Michael Lam, an attorney with Case Lombardi &Pettit representing Bushor, sent DLNR a letter in August requesting that the agency let Bushor pay one year of his $580,270 annual lease rent in installments over five years because of issues that included “the loss of revenues to the Naniloa resulting from the operation of Uncle Billy’s Hotel (the Pagoda) as a below market rate ‘budget’ property.”
In October, Lam sent another letter asking DLNR to investigate Savio’s use of the Pagoda for University of Hawaii-Hilo student housing in violation of a requirement to operate as a hotel. The letter asked that Sa-vio’s revocable permit be terminated if alleged improper use was confirmed.
Savio was renting rooms to students, and advertised rates for the upcoming semester at $2,900 for a studio or $1,760 to share larger rooms.
In an interview, Savio said he was just extending a service that Uncle Billy’s had offered for decades, and that rent from student housing on a nightly basis ($23 for a studio or $30 for a double) was far less than the hotel’s $80 to $90 nightly hotel rate. “We were doing it to help the university,” he said.
Uncle Billy’s didn’t violate its land lease, according to Savio, because students used the hotel for long-term housing but were offered monthly stays. He said students weren’t willing to rent from him by the month because he only had a month-to-month DLNR permit that, if canceled, would put students in a bind to find affordable replacement housing.
So Savio offered semester-long rents. “Technically, I broke the rule a little bit,” he said. “But I think I was trying to be fair.”
After the complaint to DLNR in October, Savio said he discontinued the dorm operation, which he said involved 10 to 15 rooms, though a website his company operates, hawaiistudentsuites.com, still promotes the Hilo Pagoda for student housing.
Bushor, through his attorney, reminded DLNR in a November letter that he wants to compete for the Pagoda site and said a proposal he made to the agency in February remains on the table.
Bushor’s proposal offered to keep Uncle Billy’s open with its roughly 30 employees, maintain the hotel’s 2015 rates and provide free unlimited golf to Uncle Billy’s guests. The written proposal also said Bushor would present a plan to redevelop the hotel into a Hilton Garden Inn or some other use preferred by the county and DLNR.

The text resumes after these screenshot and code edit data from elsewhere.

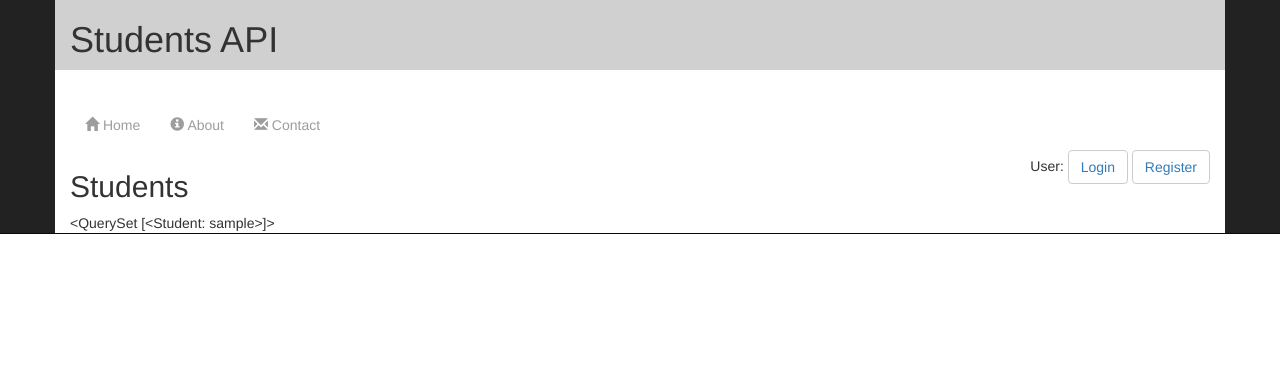
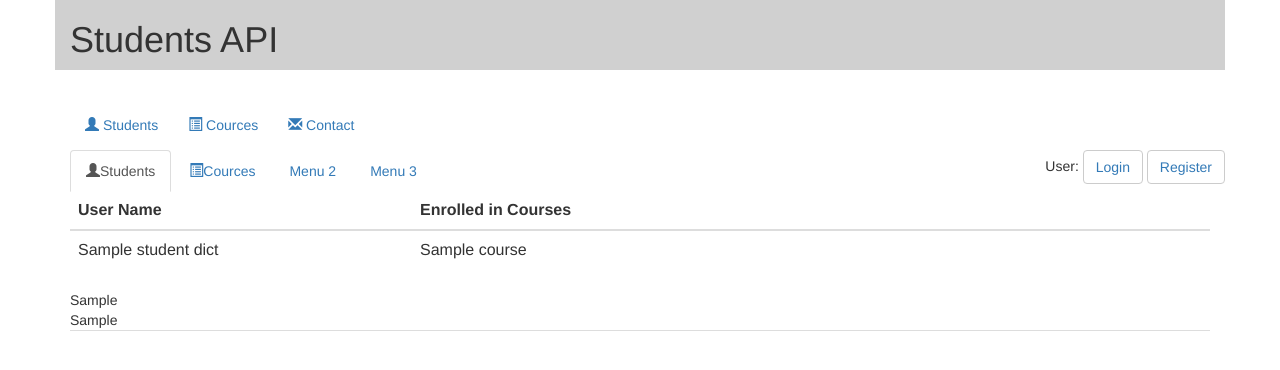
Before and after one commit to gajal123/Students_API, a Django app: template Students/templates/home.html in a window 1280 px wide. Shown: the top 370 px of the page. Run offline with Django 3.2, Linux system fonts and the light colour scheme; tables that the repository leaves empty hold one stand-in row (values such as "Sample post"); the template is opened without the code that fills it: values that come from a table or form of the project are taken from there, most other values are stand-ins (such as "Sample title", 1, 10 or a date in 2020); some libraries are stand-ins or nearby versions.

Commit message:
created navbar. Displayed Students with their Cources

```diff
--- a/Students/templates/base.html
+++ b/Students/templates/base.html
@@ -12,15 +12,21 @@
     <meta name="description" content="">
     <meta name="author" content="">
     <link rel="shortcut icon" href="http://getbootstrap.com/assets/ico/favicon.ico">
+      <link rel="stylesheet" href="https://maxcdn.bootstrapcdn.com/bootstrap/3.3.7/css/bootstrap.min.css">
+  <script src="https://ajax.googleapis.com/ajax/libs/jquery/3.3.1/jquery.min.js"></script>
+  <script src="https://maxcdn.bootstrapcdn.com/bootstrap/3.3.7/js/bootstrap.min.js"></script>
     <title>Students API</title>
       <style>
           body{
               background: #ffffff;
           }
+     /*      .navbar-nav:hover{
+              background: #000000;
+          } */
       </style>
     </head>
     <body class="body-top">
-    <div class="navbar navbar-inverse navbar-fixed-top" role="navigation">
+    <div class="navbar navbar-fixed-top" role="navigation">
 	  <div class="header-top">
 	    <div class="container" style="background: #D0D0D0">
 	      <h1 class="header-text" style="font-color:#D0D0D0">Students API</h1>
@@ -35,20 +41,26 @@
             <span class="icon-bar"></span>
           </button>
         </div>
-        <div class="collapse navbar-collapse">
+        <div class="collapse navbar-collapse" id="menu">
           <ul class="nav navbar-nav">
-            <li><a href="#"><span class="glyphicon glyphicon-home"></span> Home</a></li>
-            <li><a href="#about"><span class="glyphicon glyphicon-info-sign"></span> About</a></li>
-            <li><a href="#contact"><span class="glyphicon glyphicon-envelope"></span> Contact</a></li>
+            <li><a href="#Students" class="menu_content"><span class="glyphicon glyphicon-user"></span> Students</a></li>
+            <li><a href="#" id="Cources" class="menu_content"><span class="glyphicon glyphicon-list-alt"></span> Cources</a></li>
+            <li><a href="#contact" class="menu_content"><span class="glyphicon glyphicon-envelope"></span> Contact</a></li>
           </ul>
         </div>
+            </ul>
+        <ul class="nav nav-tabs">
+    <li class="active"><a data-toggle="tab" href="#students"><span class="glyphicon glyphicon-user"></span>Students</a></li>
+    <li><a data-toggle="tab" href="#cources"><span class="glyphicon glyphicon-list-alt"></span>Cources</a></li>
+    <li><a data-toggle="tab" href="#menu2">Menu 2</a></li>
+    <li><a data-toggle="tab" href="#menu3">Menu 3</a></li>
           {% block content %}
-  	 {% endblock %}
+  	      {% endblock %}
       </div>
 
 
     </div>
-    <script src="https://ajax.googleapis.com/ajax/libs/jquery/1.11.0/jquery.min.js"></script>
+<!--     <script src="https://ajax.googleapis.com/ajax/libs/jquery/1.11.0/jquery.min.js"></script> -->
 
   </body>
 </html>
--- a/Students/templates/hello.html
+++ /dev/null
@@ -1,4 +0,0 @@
-
-<p>
-    Hello
-</p>
--- a/Students/templates/home.html
+++ b/Students/templates/home.html
@@ -1,3 +1,19 @@
+<script>
+	$(document).ready(function(){
+    $("#menu li").click(function() {
+        $("#menu li").removeClass('active');
+        $(this).addClass("active");
+        $(".menu_content").hide();
+        var selected_tab = $(this).find("a").attr("href");
+        $(selected_tab).fadeIn();
+        return false;
+    });
+});
+
+$('#Cources').click(function() {
+  $('#menu a[href="#Cources"]').tab('show');
+});
+</script>
 {% extends 'base.html' %}
 
 {% block title %}Login{% endblock %}
@@ -12,7 +28,6 @@
                 <button type="button" class="btn btn-default"><a href="{% url 'register'%}">Register</a></button>
             {% endif %}
 		</div>
-      <h2>Students</h2>
 <!--       <script type = "text/javascript" language = "javascript">
          $(document).ready(function() {
             $("#driver").click(function(event){
@@ -24,9 +39,45 @@
 	<script>
 
 	</script>
-      <div id = "stage" style = "background-color:cc0;">
-      </div>
-	  <div id="hello">
-          {{students}}
+<div class="tab-content">
+	  <div id="students" class="tab-pane fade in active">
+          <div>
+              <table class="table table-hover">
+                  <thead>
+                      <tr>
+                          <th style="width:30%"> User Name</th>
+                          <th> Enrolled in Courses </th>
+                      </tr>
+                  </thead>
+               	 <tbody>
+				 	{% for student_name, cources in student_dict.items %}
+                    	<tr>
+                            <td>{{ student_name }}</td>
+                       	    <td>
+                                {% if cources %}
+                                    {% for course in cources %}
+                                        {{course}}<br/>
+                                    {% endfor %}
+                                {% else %}
+                                	None
+                                {% endif %}
+                            </td>
+						</tr>
+                    {% endfor %}
+
+
+                 </tbody>
+              </table>
+          </div>
+          	{{student_courses}}<br/>
+          {{student_dict}}<br/>
 	  </div>
+	  <div id="cources" class="tab-pane fade">
+          <p>
+              hello
+          </p>
+
+	   </div>
+</div>
+
 	  {% endblock %}
--- a/students/models.py
+++ b/students/models.py
@@ -40,4 +40,4 @@ class StudentCourse(models.Model):
     course = models.ForeignKey(Course, on_delete=models.CASCADE)
 
     def __str__(self):
-        return '{} {}'.format(self.student.username, self.course.name)
+        return '{} {}'.format(self.student.user.username, self.course.name)
```
Also changed, not shown: Students/views.py (+14 -0 lines), students/views.py (line endings or trailing spaces).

Bushor could not be reached for comment Friday.
Savio, who wants to keep running the Pagoda, said it’s not possible to build a new hotel of significant size on the site because of parking requirements and shoreline setbacks that weren’t in effect when Uncle Billy’s was built. He anticipates that the county redevelopment agency will want to replace the hotel with a restaurant or green space.
Savio and DLNR agree that the hotel, which has roof leaks, an outdated electrical system, plumbing issues and termite problems, needs to be torn down within five or 10 years and that it is preferable for the property to stay open until demolition.